What kinds of records should I keep?You may choose any recordkeeping system suited to your business that clearly shows your income and expenses. Except in a few cases, the law does not require any special kind of records. However, the business you are in affects the type of records you need to keep for federal tax purposes.
How long should I keep records?The length of time you should keep a document depends on the action, expense, or event the document records. You must keep your records as long as they may be needed to prove the income or deductions on a tax return.
How long should I keep employment tax records?You must keep all of your records as long as they may be needed; however, keep all records of employment taxes for at least four years.
How should I record my business transactions?Purchases, sales, payroll, and other transactions you have in your business generate supporting documents. These documents contain information you need to record in your books.
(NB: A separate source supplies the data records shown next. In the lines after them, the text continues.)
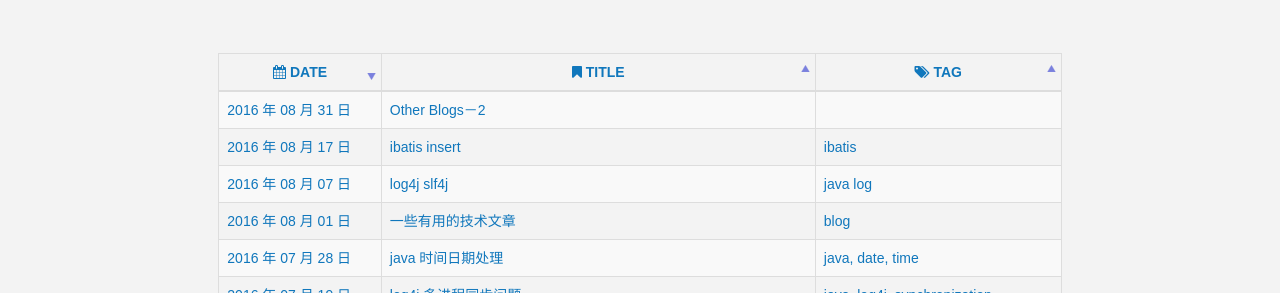
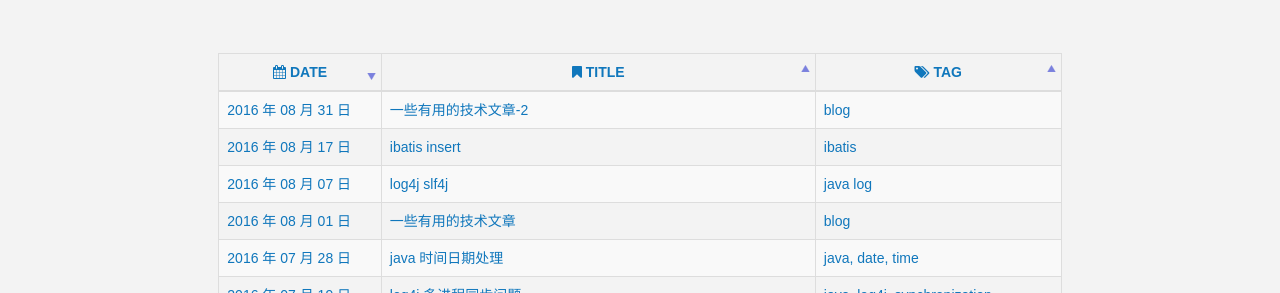
Before and after one commit to ouyangkongli/ouyangkongli.github.io, a Jekyll site: the page built from posts.html, in a window 1280 px wide and 900 px high. Shown: the part 158-451 px from the top of the window. Built offline with Jekyll 4.4.1, drawn with Linux system fonts in a browser that asks for light colours; nearby versions of some CDN libraries.

Commit message:
Update 2016-08-31-other-blogs－2.md

```diff
--- a/_posts/2016-08-31-other-blogs－2.md
+++ b/_posts/2016-08-31-other-blogs－2.md
@@ -1,2 +1,11 @@
+---
+layout: post
+title: 一些有用的技术文章-2
+description:
+tag: [blog]
+comments: true
+categories: blog
+---
 
-6. [基于消息的分布式架构，消息队列](http://www.infoq.com/cn/articles/message-based-distributed-architecture)
+
+6. 分布式架构的消息传递 [基于消息的分布式架构－消息队列](http://www.infoq.com/cn/articles/message-based-distributed-architecture)
```
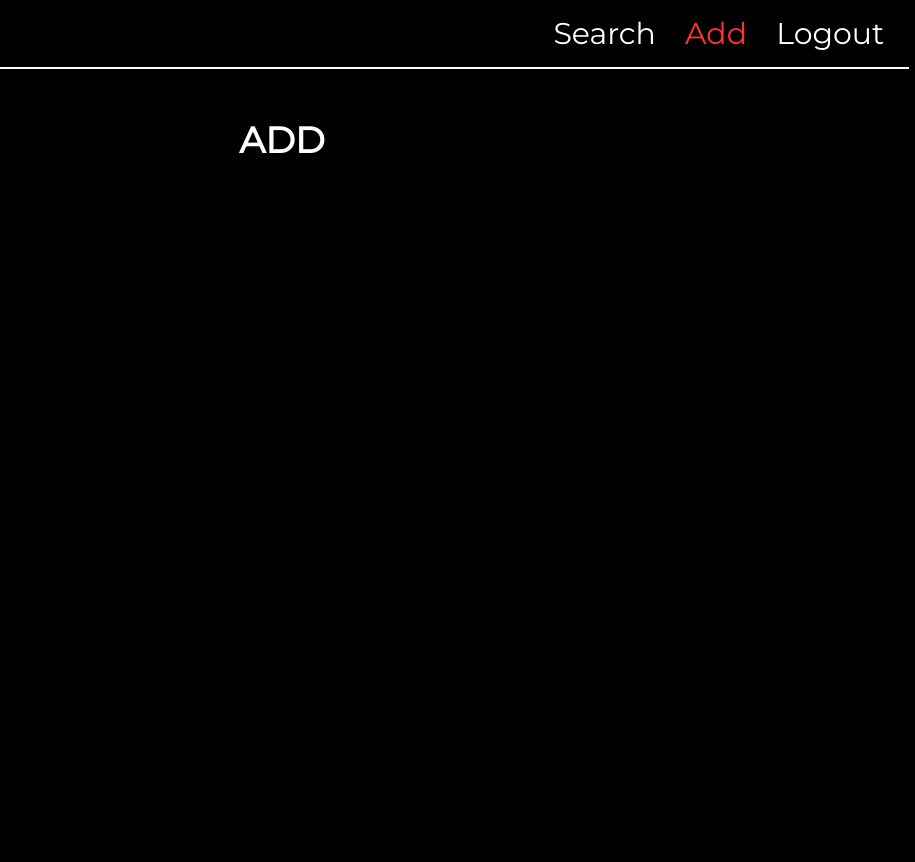
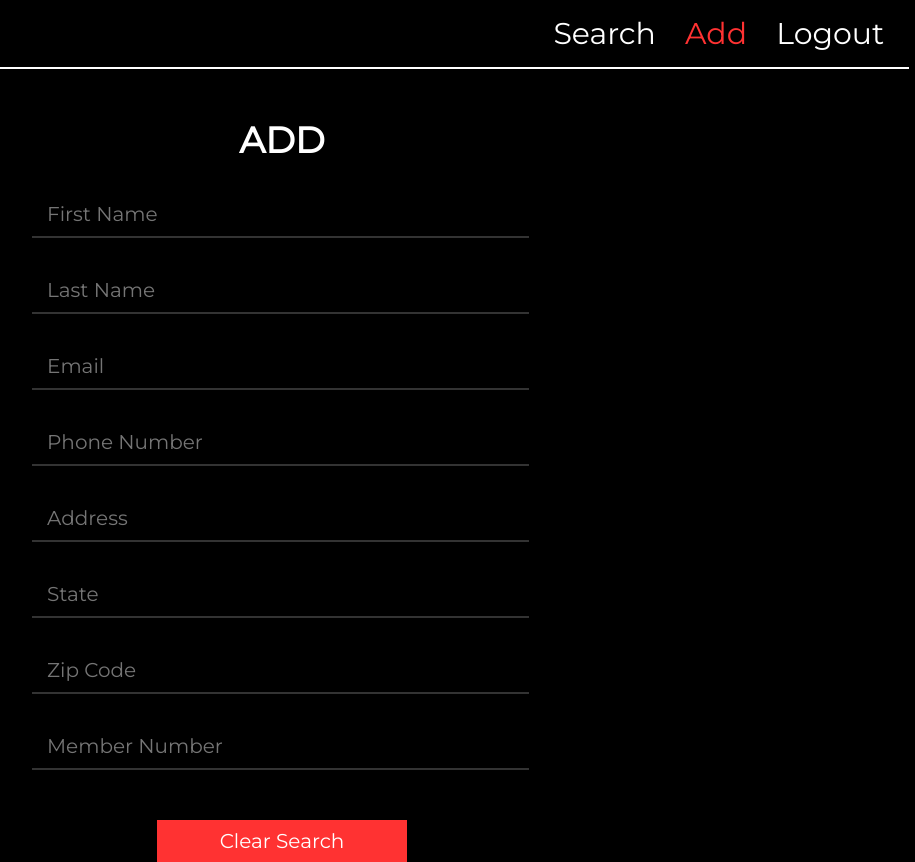
Before and after one commit to unitedideas/memberomra, a Django app: page /add in a window 1280 px wide. Shown: the whole page, without its empty margins (358-1273 px from the left). Before the commit the page ends 153 px from the top, so only its background shows below. Run offline with Django 3.2, Linux system fonts and the light colour scheme; the visitor is signed in with stand-in values (Sample User, id 1); some libraries are stand-ins or nearby versions.

Commit message:
added Add form and page

```diff
--- /dev/null
+++ b/members/templates/add_form.html
@@ -0,0 +1,28 @@
+<div class="add-form">
+    <div class="form-group">
+        <input type="text" id="firstName" placeholder="First Name">
+    </div>
+    <div class="form-group">
+        <input type="text" id="lastName" placeholder="Last Name">
+    </div>
+    <div class="form-group">
+        <input type="text" id="email" placeholder="Email">
+    </div>
+    <div class="form-group">
+        <input type="text" id="phoneNumber" placeholder="Phone Number">
+    </div>
+    <div class="form-group">
+        <input type="text" id="address" placeholder="Address">
+    </div>
+    <div class="form-group">
+        <input type="text" id="state" placeholder="State">
+    </div>
+    <div class="form-group">
+        <input type="text" id="zip" placeholder="Zip Code">
+    </div>
+    <div class="form-group">
+        <input type="text" id="memberNumber" placeholder="Member Number">
+    </div>
+    <button class="button_def " onclick="clear_search()">Clear Search</button>
+
+</div>
--- a/members/templates/member_cards.html
+++ b/members/templates/member_cards.html
@@ -4,11 +4,10 @@
         <div class="result_group tran_in">
             <div class="member_data_left tran_in">
                 <p>firstName lastName</p>
+                <p>memberNumber</p>
                 <p>phoneNumber</p>
                 <p>email</p>
-                <p>memberNumber</p>
                 <p>plateNumber</p>
-                <p>expirationDate</p>
             </div>
             <div class="edit_del_right tran_in">
                 <svg width="23" height="23" viewBox="0 0 23 23" fill="none" xmlns="http://www.w3.org/2000/svg">
--- a/members/templates/members/add.html
+++ b/members/templates/members/add.html
@@ -11,6 +11,9 @@
 <body>
 {% block body %}
     <h2 class="page_title">ADD</h2>
+    <div class="container">
+        {% include 'add_form.html' %}
+    </div>
 
     <script>
         document.querySelector('#add_nav').style.color = "rgb(255, 50, 50)"
--- a/static/memberomra/css/base.css
+++ b/static/memberomra/css/base.css
@@ -263,3 +263,39 @@ p {
     from { opacity: 0; }
     to   { opacity: 1; }
 }
+
+.add-form input[type=text], select {
+    border: none;
+    border-bottom: 2px solid rgb(51, 51, 51);
+    background-color: inherit;
+    display: block;
+    width: 96%;
+    text-align: left;
+    height: 42px;
+    max-width: 500px;
+    font-size: 20px;
+    font-family: Montserrat, sans-serif;
+    padding-left: 15px;
+    color: #FFFFFF;
+    font-weight: 100;
+}
+
+.add-form {
+    width: 100%;
+    max-width: 500px;
+    display: inline-block;
+    height: 42px;
+}
+
+.add-form input[type=text]:focus, select:focus {
+    outline: none;
+    color: #FFFFFF;
+    text-align: left;
+    height: 42px;
+    max-width: 500px;
+    font-size: 20px;
+    font-family: Montserrat, sans-serif;
+    padding-left: 15px;
+    font-weight: 400;
+    border-bottom-color: #FFFFFF;
+}
```
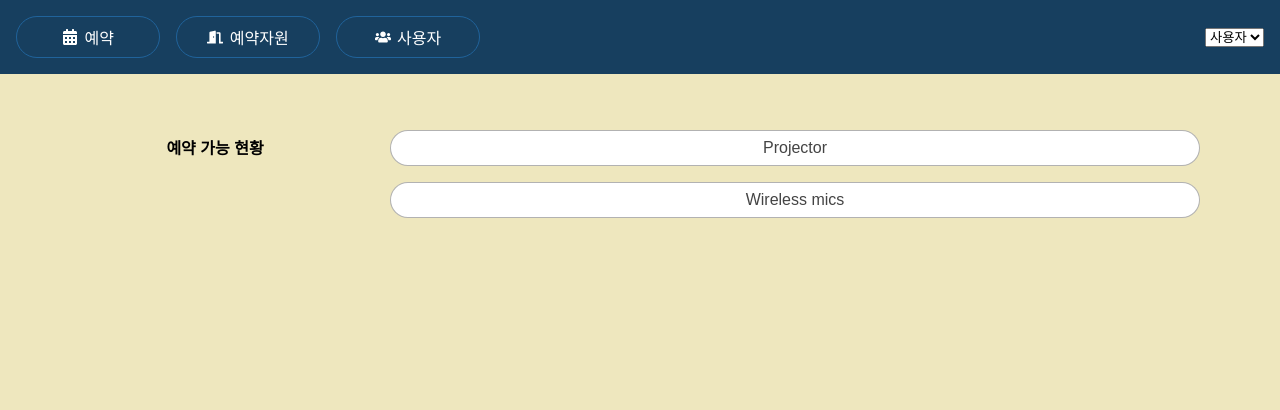
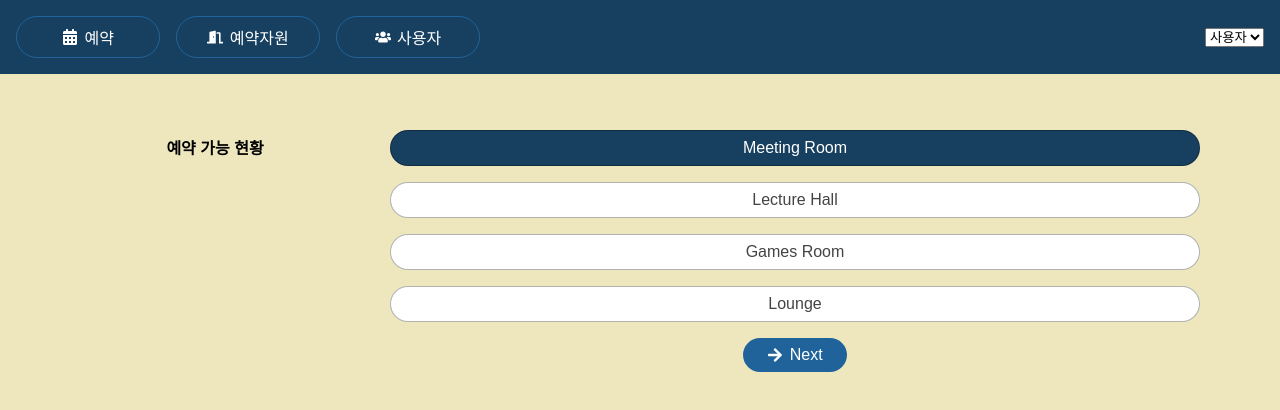
Before and after one commit to leegeon4/React-Demo, a React (Vite) app: page /bookables in a window 1280 px wide. Shown: the top 410 px of the page. Built offline with nearby package versions, Linux system fonts and the light colour scheme.

Commit message:
#3 useState (상태값 관리) bookableIndex 값이 바뀔때 리액트가 UI를 다시 렌더링 하도록 합니다. bookableIndex 값이 바뀌었으나 UI를 다시 렌더링 하지 않았기 때문.

```diff
--- a/src/component/Bookables/BookList.jsx
+++ b/src/component/Bookables/BookList.jsx
@@ -1,28 +1,44 @@
 import {bookables} from "../../static.json"
+import {useState} from "react";
+import {FaArrowRight} from "react-icons/fa";
 
 
 function BookList() {
     let bookalbes;
-    console.log("bookables", bookalbes)
-    const group="Kit"
-    let bookableIndex = 3
+    const group="Rooms"
+   // let bookableIndex = 3
     const bookableGroup = bookables.filter(b =>(b.group === group))
+    // 상태값 관리를 해야할 변수 bookableIndex
+    // setBookableIndex 는 useState가 리턴해주는 메소드.(값 변경 메소드)
+    const [bookableIndex, setBookableIndex] = useState(0)
 
-    function changeBookable(selectIndex){
+   /* function changeBookable(selectIndex){
         bookableIndex = selectIndex
+    }*/
+    function nextBookableIndex(){
+        setBookableIndex((i)=>(i+1) % bookableGroup.length)
+        // 상태값 변경 메소드의 인자 i는 bookableIndex 값
     }
 
     return (
+        <div>
         <ul className="items-list-nav">
             {bookableGroup.map((b,i) => (
                 <li key={b.id} className={i=== bookableIndex? "selected":null}>
                     <button className="btn"
-                        onClick={()=> changeBookable(i)}>
+                        onClick={()=> setBookableIndex(i)}>
                         {b.title}
                     </button>
                 </li>
             ))}
         </ul>
+        <p>
+            <button className="btn" onClick={nextBookableIndex}>
+                <FaArrowRight/><span>Next</span>
+            </button>
+
+        </p>
+        </div>
     )
 }
 
```
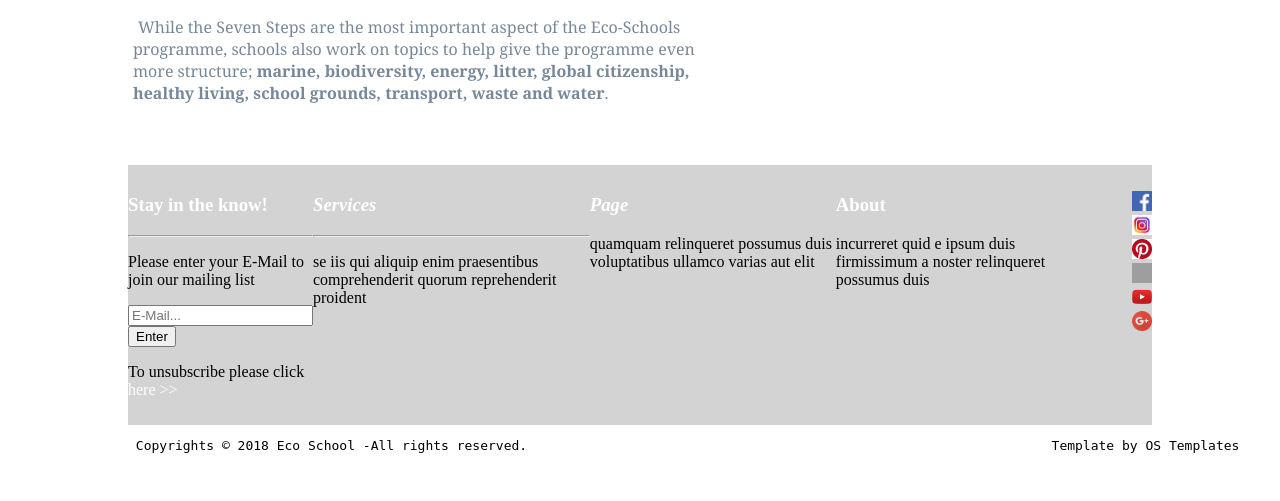
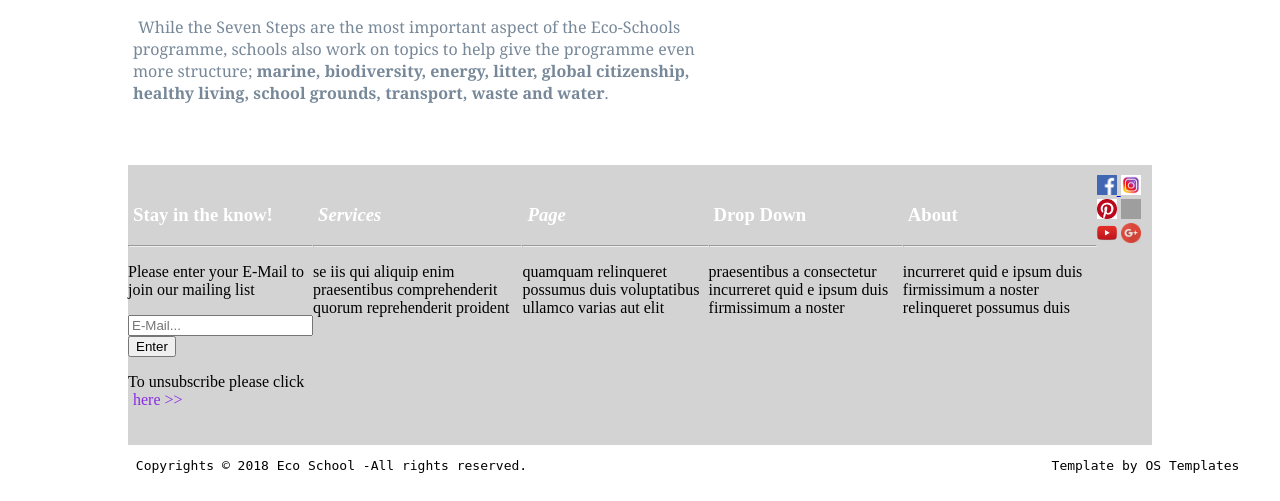
Before and after one commit to edonb99/INT18_19_Gr32, a PHP site: page / in a window 1280 px wide. Shown: the part 1148-1649 px from the top of the page. Before the commit the page ends 1601 px from the top, so only its background shows below. Run offline with PHP 8.4, Linux system fonts and the light colour scheme; grey boxes are pictures that could not be loaded.

Commit message:
nrushime bllablla

```diff
--- a/Index.html
+++ b/Index.html
@@ -235,25 +235,25 @@ We offer schools a building that is a breath of fresh air. They will not only in
 
         <div class="details">
 
-        <h3 style="folat: center"><a href="#"><i>Page</i></a></h3>
+        <h3 style="folat: center"><a href="#"><i>Page</i></a></h3> <hr>
         <p>quamquam relinqueret possumus duis voluptatibus ullamco varias aut elit</p>
 
         </div>
 
 
 
-        <!--<div class="details">
+        <div class="details">
 
-        <h3 style="float: center"><a href="#">Drop Down</a></h3>
+        <h3 style="float: center"><a href="#">Drop Down</a></h3> <hr>
         <p>praesentibus a consectetur incurreret quid e ipsum duis firmissimum a noster</p>
 
-        </div>-->
+        </div>
 
 
 
         <div class="details">
 
-        <h3 style="float: center"><a href="#">About</a></h3>
+        <h3 style="float: center"><a href="#">About</a></h3><hr>
         <p>incurreret quid e ipsum duis firmissimum a noster relinqueret possumus duis</p>
 
         </div>
@@ -263,14 +263,14 @@ We offer schools a building that is a breath of fresh air. They will not only in
 
         <div class="social">
 
-            <ul style="list-style-type: none">
-        		<li><a href="#" target="blank" title="Facebook"><img src="Images/facebook.png" alt="Facebook" style="width: 20px; height: 20px;"</a></li>
-        		<li><a href="#" target="blank" title="Instagram"><img src="Images/instagram.jpg" alt="Instagram" style="width: 20px; height: 20px;"</a></li>
-        		<li><a href="#" target="blank" title="Pinterest"><img src="Images/pinterest.jpg" alt="Pintesrest" style="width: 20px; height: 20px;"></a></li>
-        		<li><a href="#" target="blank" title="Twitter"><img src="Images/twitter.png" alt="Twitter" style="width: 20px; height: 20px;"></a></li>
-        		<li><a href="#" target="blank" title="Youtube"><img src="Images/youtube.png" alt="Youtube" style="width: 20px; height: 20px;"></a></li>
-        	    <li><a href="#" target="blank" title="Google+";><img src="Images/google-plus.png" alt="Google+" style="width: 20px; height: 20px;"></a></li>
-            </ul>
+            <style="list-style-type: none">
+        		<a href="#" target="blank" title="Facebook"><img src="Images/facebook.png" alt="Facebook" style="width: 20px; height: 20px;"</a>
+        		<a href="#" target="blank" title="Instagram"><img src="Images/instagram.jpg" alt="Instagram" style="width: 20px; height: 20px;"</a>
+        		<a href="#" target="blank" title="Pinterest"><img src="Images/pinterest.jpg" alt="Pintesrest" style="width: 20px; height: 20px;"></a>
+        		<a href="#" target="blank" title="Twitter"><img src="Images/twitter.png" alt="Twitter" style="width: 20px; height: 20px;"></a>
+        		<a href="#" target="blank" title="Youtube"><img src="Images/youtube.png" alt="Youtube" style="width: 20px; height: 20px;"></a>
+        	    <a href="#" target="blank" title="Google+";><img src="Images/google-plus.png" alt="Google+" style="width: 20px; height: 20px;"></a>
+
 
         </div>
 
--- a/index.css
+++ b/index.css
@@ -10,23 +10,29 @@
 }
 
 /* */
+.details {
+    padding: inherit;
+}
 .details a:link{
     text-decoration: none;
     color: white;
+    padding-left: 5px;
+}
+
+.details  a:visited {
+    text-decoration: none;
+    color: blueviolet;
 
 }
-.details  a:visited {
-    text-decoration: none;
-    color: white;
 
-}
- .details a:hover{;
+.details a:hover{;
     color: #f35300;
-      padding: 14px;
+    padding: 5px;
     text-align: center;
 }
- .details a:active{
-    color: deepskyblue;
+
+.details a:active{
+    color: gold;
 }
 
 /* */
```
What is the burden of proof?The responsibility to prove entries, deductions, and statements made on your tax returns is known as the burden of proof. You must be able to prove (substantiate) certain elements of expenses to deduct them.